HAENA — One of the sure signs of the new management paradigm for this state park and the adjoining Ha‘ena State Park on Kauai is a truer wilderness experience for people hardy enough to hike 11 miles one-way from Ke‘e Beach to Kalalau Beach.
For decades this section of the state’s largest wilderness park had a wild west atmosphere, with illegal campers and often-times their huge, trashy campsites marring the experience and the environment. This increased management costs due to the need to use helicopters to remove the rubbish.
A large part of the waste stream was generated from illegal campers, who also were serviced by vessels that would bring in cases of alcohol, furniture and food supplies. Backpackers with permits and a wilderness ethic would never consider carrying these heavy, bulky supplies along the rugged and challenging Kalalau Trail. Plus, it wouldn’t be feasible.
Recently, a pair of officers from the state Department of Land and Natural Resources Diision of Conservation and Resource Enforcement issued just three citations to people at Kalalau for closed-area violations.
This is in sharp contrast to visits prior to the park closing for 14 months after severe April 2018 flooding. During earlier law-enforcement sweeps, dozens of people were often criminally cited, and some were arrested.
DOCARE Enforcement Chief Jason Redulla said “It’s heartening to see that the limits on visitors at the parks entrance is having the desired and positive effect of less illegal activity at Kalalau Beach.”
DOCARE Officers Jeff Garcia and Otis Ingram recently flew into the area and walked the entire length of the beach and adjacent designated camping area. They encountered 25 or 30 campers, most of whom produced valid permits. The three who were cited are required to make court appearances and could face fines or jail time.
“We got a lot of positive feedback from the legal campers that Kalalau was quiet, mostly trash-free and devoid of long-term squatters who used to claim prime camp spots and in some cases were conducting illegal activities from those spots,” Garcia said. “Recently, officers cited a man who was conducting illegal commercial operations — bringing people to the wilderness park by boat or jet ski.

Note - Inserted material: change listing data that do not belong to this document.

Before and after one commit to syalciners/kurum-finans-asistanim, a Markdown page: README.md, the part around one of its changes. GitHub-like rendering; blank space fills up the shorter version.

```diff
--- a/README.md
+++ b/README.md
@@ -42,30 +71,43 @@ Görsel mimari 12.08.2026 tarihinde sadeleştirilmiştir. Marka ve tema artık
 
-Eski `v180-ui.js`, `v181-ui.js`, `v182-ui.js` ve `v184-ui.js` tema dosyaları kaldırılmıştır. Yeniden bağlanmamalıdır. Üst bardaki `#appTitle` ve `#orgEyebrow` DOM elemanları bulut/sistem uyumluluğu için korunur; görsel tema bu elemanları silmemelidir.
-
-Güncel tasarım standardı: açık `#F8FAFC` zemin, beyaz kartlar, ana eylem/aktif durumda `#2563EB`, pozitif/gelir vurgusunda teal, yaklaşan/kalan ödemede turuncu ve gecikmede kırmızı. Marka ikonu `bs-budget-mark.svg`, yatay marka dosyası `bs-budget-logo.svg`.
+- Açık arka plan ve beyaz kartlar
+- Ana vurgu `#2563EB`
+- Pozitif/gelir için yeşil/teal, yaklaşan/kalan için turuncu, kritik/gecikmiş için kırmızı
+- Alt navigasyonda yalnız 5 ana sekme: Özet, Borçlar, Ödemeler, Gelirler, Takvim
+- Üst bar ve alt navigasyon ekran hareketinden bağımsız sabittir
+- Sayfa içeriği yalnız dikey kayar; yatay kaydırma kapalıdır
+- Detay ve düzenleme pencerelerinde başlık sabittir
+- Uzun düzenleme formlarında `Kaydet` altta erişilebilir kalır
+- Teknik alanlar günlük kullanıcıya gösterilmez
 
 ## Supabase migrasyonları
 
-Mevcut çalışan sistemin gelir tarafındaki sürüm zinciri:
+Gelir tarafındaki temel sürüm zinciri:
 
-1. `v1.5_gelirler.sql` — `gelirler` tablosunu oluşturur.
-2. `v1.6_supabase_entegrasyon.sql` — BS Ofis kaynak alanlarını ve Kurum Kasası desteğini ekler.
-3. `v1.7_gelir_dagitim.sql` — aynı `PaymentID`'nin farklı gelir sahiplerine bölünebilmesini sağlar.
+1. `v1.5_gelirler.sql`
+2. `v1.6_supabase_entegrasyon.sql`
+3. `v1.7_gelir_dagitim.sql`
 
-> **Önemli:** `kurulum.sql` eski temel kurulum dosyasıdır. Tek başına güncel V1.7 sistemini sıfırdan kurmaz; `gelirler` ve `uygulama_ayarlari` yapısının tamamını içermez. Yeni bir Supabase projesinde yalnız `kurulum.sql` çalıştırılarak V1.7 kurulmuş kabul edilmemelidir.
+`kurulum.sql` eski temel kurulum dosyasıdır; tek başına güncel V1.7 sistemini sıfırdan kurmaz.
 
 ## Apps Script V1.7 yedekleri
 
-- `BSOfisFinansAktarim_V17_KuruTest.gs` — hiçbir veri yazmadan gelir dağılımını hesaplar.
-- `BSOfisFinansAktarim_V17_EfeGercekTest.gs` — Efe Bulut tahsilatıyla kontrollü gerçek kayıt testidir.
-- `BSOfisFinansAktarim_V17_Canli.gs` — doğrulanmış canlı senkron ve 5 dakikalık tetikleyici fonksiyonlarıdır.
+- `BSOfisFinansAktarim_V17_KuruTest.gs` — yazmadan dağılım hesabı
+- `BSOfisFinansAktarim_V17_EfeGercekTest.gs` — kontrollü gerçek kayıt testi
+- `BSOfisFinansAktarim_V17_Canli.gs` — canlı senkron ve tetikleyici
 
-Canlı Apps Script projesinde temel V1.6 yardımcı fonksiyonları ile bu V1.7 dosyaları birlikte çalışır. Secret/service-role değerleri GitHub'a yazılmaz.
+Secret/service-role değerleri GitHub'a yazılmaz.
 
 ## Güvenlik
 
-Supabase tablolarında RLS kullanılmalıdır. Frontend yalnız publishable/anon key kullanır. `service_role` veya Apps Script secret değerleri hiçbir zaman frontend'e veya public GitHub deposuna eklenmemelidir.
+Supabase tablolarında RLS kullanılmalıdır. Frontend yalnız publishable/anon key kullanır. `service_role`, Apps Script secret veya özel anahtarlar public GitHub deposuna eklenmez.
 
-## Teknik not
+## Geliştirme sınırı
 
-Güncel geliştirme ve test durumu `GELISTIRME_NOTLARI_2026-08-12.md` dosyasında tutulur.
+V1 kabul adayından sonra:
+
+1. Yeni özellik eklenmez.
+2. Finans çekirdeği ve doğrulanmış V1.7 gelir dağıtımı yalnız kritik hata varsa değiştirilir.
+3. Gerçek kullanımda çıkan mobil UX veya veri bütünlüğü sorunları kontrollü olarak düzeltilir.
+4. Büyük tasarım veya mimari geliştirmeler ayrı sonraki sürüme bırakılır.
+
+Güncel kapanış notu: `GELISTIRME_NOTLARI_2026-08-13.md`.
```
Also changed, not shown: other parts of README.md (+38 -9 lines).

The man was been cited repeatedly for the same violation.”
The officers and interpretive technicians with the DLNR Division of State Parks observed that some campers report others are leaving their trash or equipment behind. This is not only unsightly but forces the division to fly sling-loads of rubbish out by helicopter, which is very expensive.

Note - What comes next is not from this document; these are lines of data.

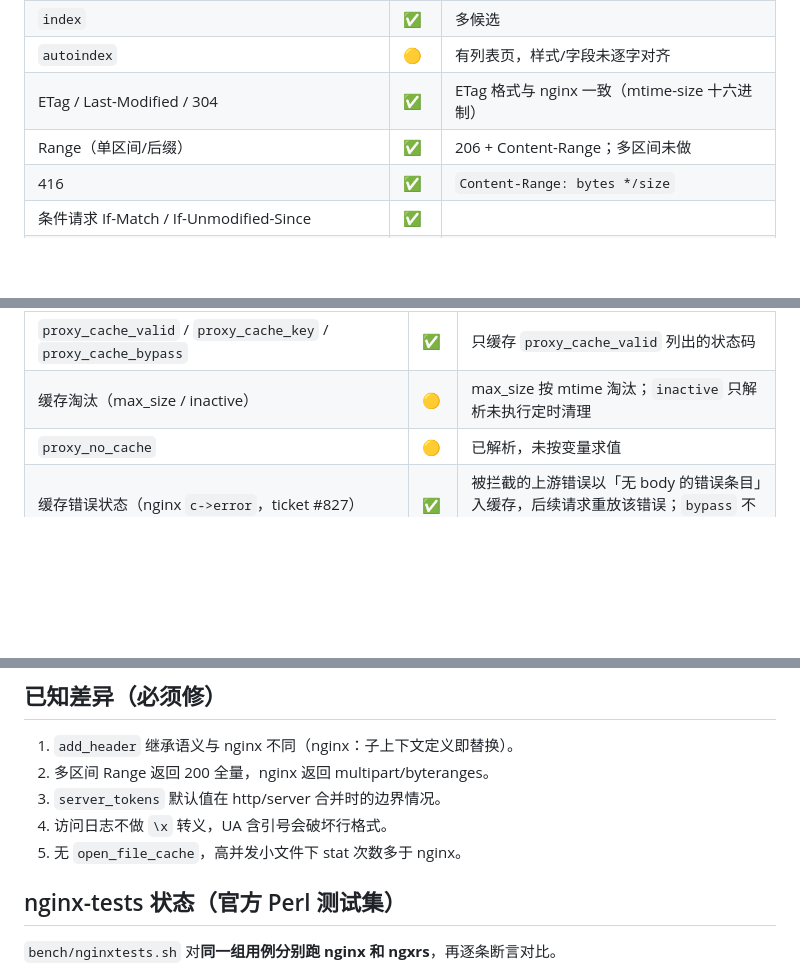
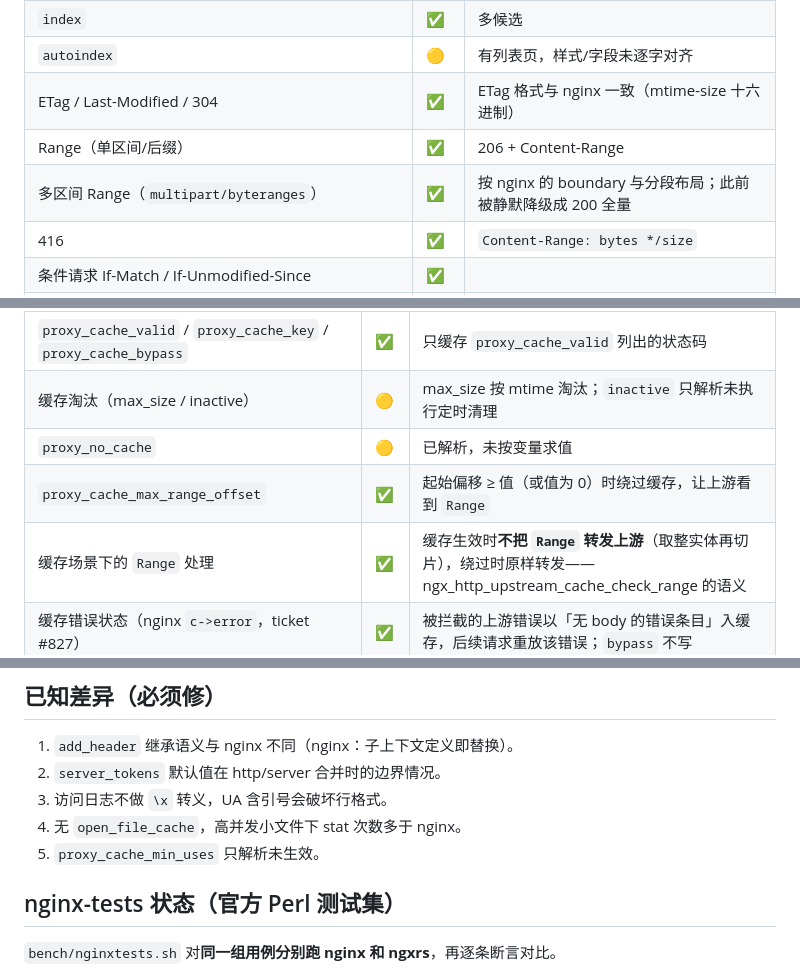
Before and after one commit to 123123213weqw/ngxrs, a Markdown page: COMPAT.md, 3 parts joined by grey strips. GitHub-like rendering; blank space fills up the shorter version.

```diff
--- a/COMPAT.md
+++ b/COMPAT.md
@@ -52,7 +52,8 @@
 | `index` | ✅ | 多候选 |
 | `autoindex` | 🟡 | 有列表页，样式/字段未逐字对齐 |
 | ETag / Last-Modified / 304 | ✅ | ETag 格式与 nginx 一致（mtime-size 十六进制） |
-| Range（单区间/后缀） | ✅ | 206 + Content-Range；多区间未做 |
+| Range（单区间/后缀） | ✅ | 206 + Content-Range |
+| 多区间 Range（`multipart/byteranges`） | ✅ | 按 nginx 的 boundary 与分段布局；此前被静默降级成 200 全量 |
 | 416 | ✅ | `Content-Range: bytes */size` |
 | 条件请求 If-Match / If-Unmodified-Since | ✅ | |
 | `sendfile` | ✅ | Linux 走 `sendfile(2)`，非 Linux 回退 read+write |
@@ -87,6 +88,8 @@
 | `proxy_cache_valid` / `proxy_cache_key` / `proxy_cache_bypass` | ✅ | 只缓存 `proxy_cache_valid` 列出的状态码 |
 | 缓存淘汰（max_size / inactive） | 🟡 | max_size 按 mtime 淘汰；`inactive` 只解析未执行定时清理 |
 | `proxy_no_cache` | 🟡 | 已解析，未按变量求值 |
+| `proxy_cache_max_range_offset` | ✅ | 起始偏移 ≥ 值（或值为 0）时绕过缓存，让上游看到 `Range` |
+| 缓存场景下的 `Range` 处理 | ✅ | 缓存生效时**不把 `Range` 转发上游**（取整实体再切片），绕过时原样转发——ngx_http_upstream_cache_check_range 的语义 |
 | 缓存错误状态（nginx `c->error`，ticket #827） | ✅ | 被拦截的上游错误以「无 body 的错误条目」入缓存，后续请求重放该错误；`bypass` 不写 |
 | `fastcgi_pass` / `fastcgi_param` / `fastcgi_index` / `fastcgi_split_path_info` | ✅ | FastCGI 1.0 记录协议；`$fastcgi_script_name`、`$fastcgi_path_info` 等变量 |
 | FastCGI 无 Content-Length 时用 chunked | ✅ | 与 nginx 帧格式逐字节一致 |
@@ -158,10 +161,10 @@
 ## 已知差异（必须修）
 
 1. `add_header` 继承语义与 nginx 不同（nginx：子上下文定义即替换）。
-2. 多区间 Range 返回 200 全量，nginx 返回 multipart/byteranges。
-3. `server_tokens` 默认值在 http/server 合并时的边界情况。
-4. 访问日志不做 `\x` 转义，UA 含引号会破坏行格式。
-5. 无 `open_file_cache`，高并发小文件下 stat 次数多于 nginx。
+2. `server_tokens` 默认值在 http/server 合并时的边界情况。
+3. 访问日志不做 `\x` 转义，UA 含引号会破坏行格式。
+4. 无 `open_file_cache`，高并发小文件下 stat 次数多于 nginx。
+5. `proxy_cache_min_uses` 只解析未生效。
 
 
 ## nginx-tests 状态（官方 Perl 测试集）
```
Also changed, not shown: BENCH.md (+21 -0 lines).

State Parks Assistant Administrator Alan Carpenter reminds anyone camping or hiking here or anywhere in Hawaii to pack out what they carry in. As an archaeologist, Carpenter is also responsible for the protection of the many Native Hawaiian cultural features along Napali Coast.
“With way too many people in the backcountry prior to closing the park, we were seeing rock walls being dismantled, heiau being destroyed, ancient taro lo‘i being trampled and great disrespect,” he said. “We hope with many fewer people in the parks at one time, the presence of our rangers (interpretive technicians) and continued surprise visits from DOCARE officers, we’ll see an end to this disrespectful and unlawful type of activity.”

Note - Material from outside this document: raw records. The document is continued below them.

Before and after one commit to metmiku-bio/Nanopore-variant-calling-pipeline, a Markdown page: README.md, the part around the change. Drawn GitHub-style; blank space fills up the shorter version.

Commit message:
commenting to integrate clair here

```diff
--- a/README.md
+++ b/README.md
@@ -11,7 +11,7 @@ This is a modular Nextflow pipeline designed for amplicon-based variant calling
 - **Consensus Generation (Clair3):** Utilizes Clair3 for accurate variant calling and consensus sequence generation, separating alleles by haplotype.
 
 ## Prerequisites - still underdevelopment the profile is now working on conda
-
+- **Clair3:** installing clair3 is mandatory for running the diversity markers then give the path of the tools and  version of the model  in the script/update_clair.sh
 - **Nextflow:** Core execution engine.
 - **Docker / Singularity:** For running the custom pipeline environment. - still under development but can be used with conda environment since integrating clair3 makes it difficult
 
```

At Kalalau, the foundation is in for a new wilderness cabin where rangers will be stationed in order to have a continuous presence at trail’s end.
While the park rangers don’t have law-enforcement powers, DOCARE officers and emergency responders are a satellite phone call away.
The state Legislature provided funding for three ranger positions after recognizing the need for “boots on the ground” to help educate visitors about wilderness behavior, to provide trail, weather and safety information, and to have immediate contact with law enforcement or first responders when needed.
“What’s happening at both Ha‘ena and Napali is exactly what we hoped for when we had the opportunity to provide many infrastructure enhancements to the parks, to limit the number of daily visitors, and to have staff there all the time,” Carpenter said.
”However, we’re finding that despite the better management and reduced numbers, some visitors lack a wilderness ethic. This is a leave-no-trace area. If you pack it in, you need to pack it out. Leaving equipment and food behind for others only enables illegal and unprepared campers. Overall, six months in, we’re very pleased with what we’re seeing.”